© UnknownA U.S. nuclear power plant
Rep. Tammy Baldwin, D-Wis., represents Madison in the House. Her district leans to the left, and so does she. But on at least one issue she may be at odds with Madison's stereotypical constituency, which is to say aging bearded liberals who wear "No Nukes" T-shirts from the 1980s and until recently could be seen all over the State Capitol: She supports the building of new nuclear power plants.
"I think that climate change poses such a significant challenge to us that we have to have all the tools on the table, and this is a very significant source of energy that doesn't release greenhouse gases into the environment," said Baldwin. She laughed. "It's a very cautious support, if you will."
In Japan, there is a race against time to stop meltdowns at reactors at the Fukushima Daiichi power plant
. In Washington, no one wants to overreact. There is near unanimity on the idea that the United States needs to keep building those plants, as President Obama requested in his budget and as Republicans request every day.

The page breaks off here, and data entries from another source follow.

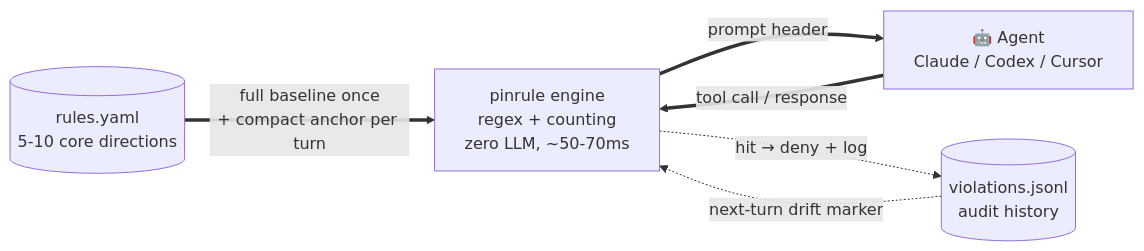
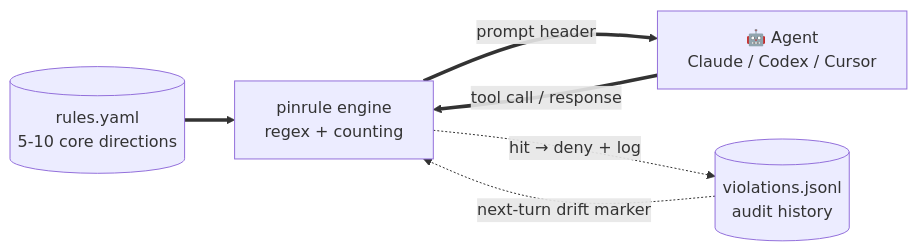
Before and after one commit to jhaizhou-ops/pinrule: the first of 2 diagrams in README.md, drawn with Mermaid. The commit also changed other lines of this file and 1 other file, not shown here.

````diff
--- a/README.md
+++ b/README.md
@@ -250,13 +248,13 @@
 ```mermaid
 flowchart LR
     R[(rules.yaml<br/>5-10 core directions)]
-    K[pinrule engine<br/>regex + counting<br/>zero LLM, ~50-70ms]
+    K[pinrule engine<br/>regex + counting]
     A[🤖 Agent<br/>Claude / Codex / Cursor]
     V[(violations.jsonl<br/>audit history)]
 
-    R ==>|full baseline once<br/>+ compact anchor per turn| K
+    R ==> K
     K ==>|prompt header| A
     A ==>|tool call / response| K
     K -.->|hit → deny + log| V
     V -.->|next-turn drift marker| K
 ```
````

"If we can learn any lessons from Japan's experience, sure," said House Majority Leader Eric Cantor at a press briefing. (He was answering the only question, of about 20, about Japan.) "But I believe nuclear power is part of this country's energy strategy and the president has said so."